- _MATERIAL PROVIDED_:
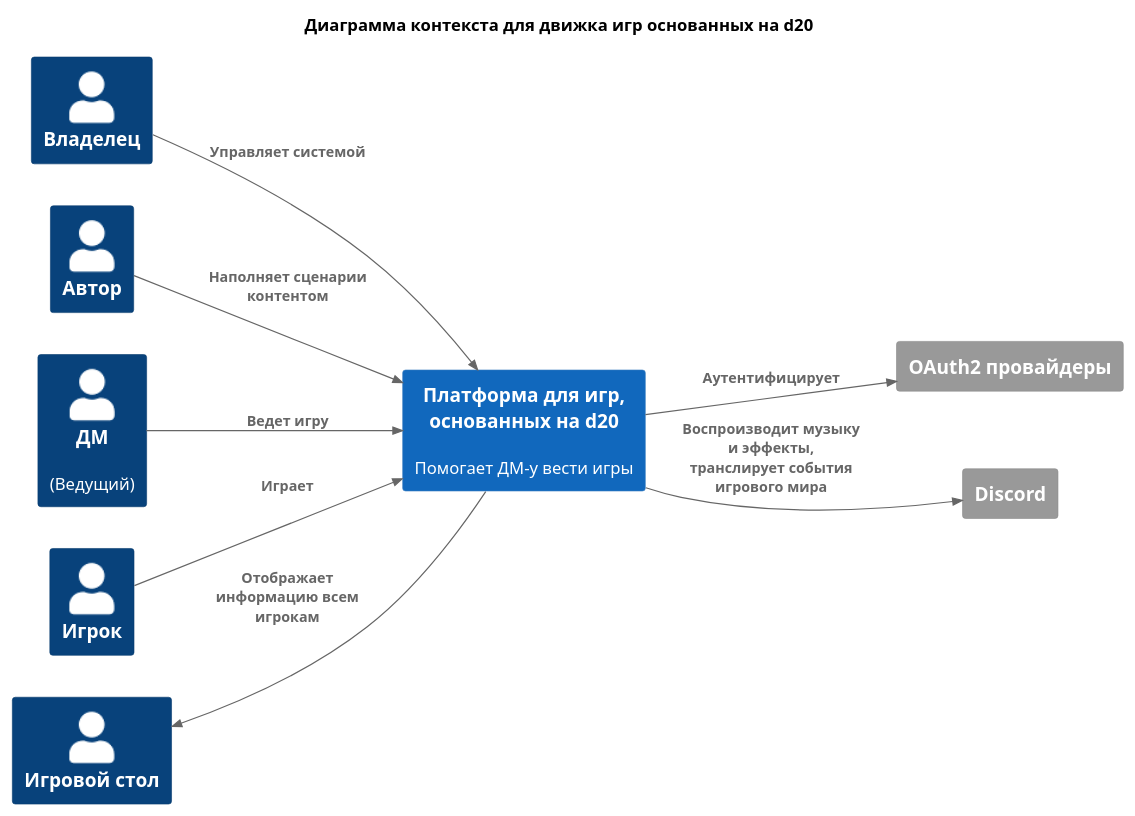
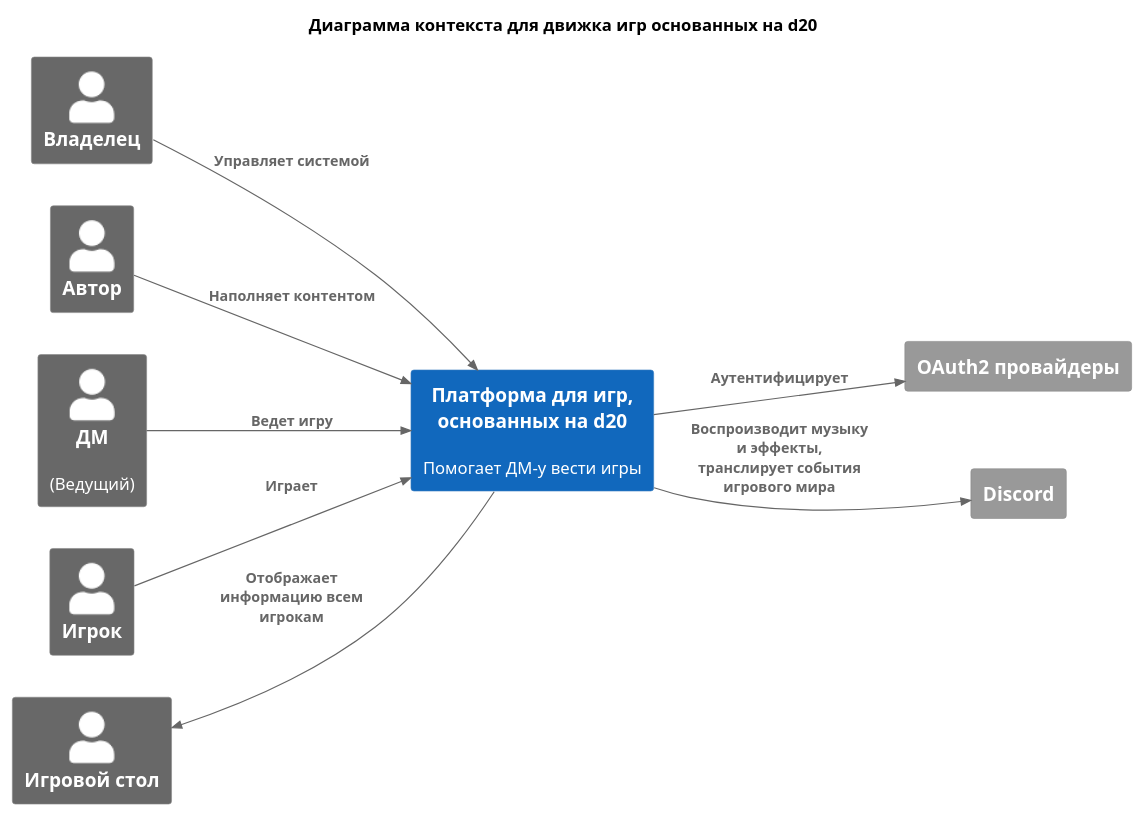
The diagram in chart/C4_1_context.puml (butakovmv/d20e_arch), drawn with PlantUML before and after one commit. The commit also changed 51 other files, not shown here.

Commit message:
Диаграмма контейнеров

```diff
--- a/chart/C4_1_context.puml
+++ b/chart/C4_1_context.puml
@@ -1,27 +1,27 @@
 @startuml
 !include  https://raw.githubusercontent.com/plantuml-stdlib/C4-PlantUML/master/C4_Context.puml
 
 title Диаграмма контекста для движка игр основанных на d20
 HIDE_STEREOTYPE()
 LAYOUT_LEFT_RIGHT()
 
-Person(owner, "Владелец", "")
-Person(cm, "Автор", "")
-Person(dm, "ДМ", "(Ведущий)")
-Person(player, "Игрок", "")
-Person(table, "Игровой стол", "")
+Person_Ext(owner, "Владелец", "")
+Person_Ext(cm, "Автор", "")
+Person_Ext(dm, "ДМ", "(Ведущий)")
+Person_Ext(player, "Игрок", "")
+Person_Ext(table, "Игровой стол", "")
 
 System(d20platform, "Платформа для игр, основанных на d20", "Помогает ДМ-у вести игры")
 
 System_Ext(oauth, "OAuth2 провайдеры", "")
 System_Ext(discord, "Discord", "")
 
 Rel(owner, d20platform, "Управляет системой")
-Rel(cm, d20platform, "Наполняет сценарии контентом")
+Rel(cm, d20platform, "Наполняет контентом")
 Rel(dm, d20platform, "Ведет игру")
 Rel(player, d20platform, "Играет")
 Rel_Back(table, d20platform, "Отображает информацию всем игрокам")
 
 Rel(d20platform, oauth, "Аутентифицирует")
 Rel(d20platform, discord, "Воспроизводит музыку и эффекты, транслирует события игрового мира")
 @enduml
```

- _EXERCISE GOAL_: Print the listing exactly, pictures excluded.

- _ANSWER TO THIS TASK_:
The diagram in chart/C4_1_context.puml (butakovmv/d20e_arch), drawn with PlantUML before and after one commit. The commit also changed 51 other files, not shown here.

Commit message:
Диаграмма контейнеров

```diff
--- a/chart/C4_1_context.puml
+++ b/chart/C4_1_context.puml
@@ -1,27 +1,27 @@
 @startuml
 !include  https://raw.githubusercontent.com/plantuml-stdlib/C4-PlantUML/master/C4_Context.puml
 
 title Диаграмма контекста для движка игр основанных на d20
 HIDE_STEREOTYPE()
 LAYOUT_LEFT_RIGHT()
 
-Person(owner, "Владелец", "")
-Person(cm, "Автор", "")
-Person(dm, "ДМ", "(Ведущий)")
-Person(player, "Игрок", "")
-Person(table, "Игровой стол", "")
+Person_Ext(owner, "Владелец", "")
+Person_Ext(cm, "Автор", "")
+Person_Ext(dm, "ДМ", "(Ведущий)")
+Person_Ext(player, "Игрок", "")
+Person_Ext(table, "Игровой стол", "")
 
 System(d20platform, "Платформа для игр, основанных на d20", "Помогает ДМ-у вести игры")
 
 System_Ext(oauth, "OAuth2 провайдеры", "")
 System_Ext(discord, "Discord", "")
 
 Rel(owner, d20platform, "Управляет системой")
-Rel(cm, d20platform, "Наполняет сценарии контентом")
+Rel(cm, d20platform, "Наполняет контентом")
 Rel(dm, d20platform, "Ведет игру")
 Rel(player, d20platform, "Играет")
 Rel_Back(table, d20platform, "Отображает информацию всем игрокам")
 
 Rel(d20platform, oauth, "Аутентифицирует")
 Rel(d20platform, discord, "Воспроизводит музыку и эффекты, транслирует события игрового мира")
 @enduml
```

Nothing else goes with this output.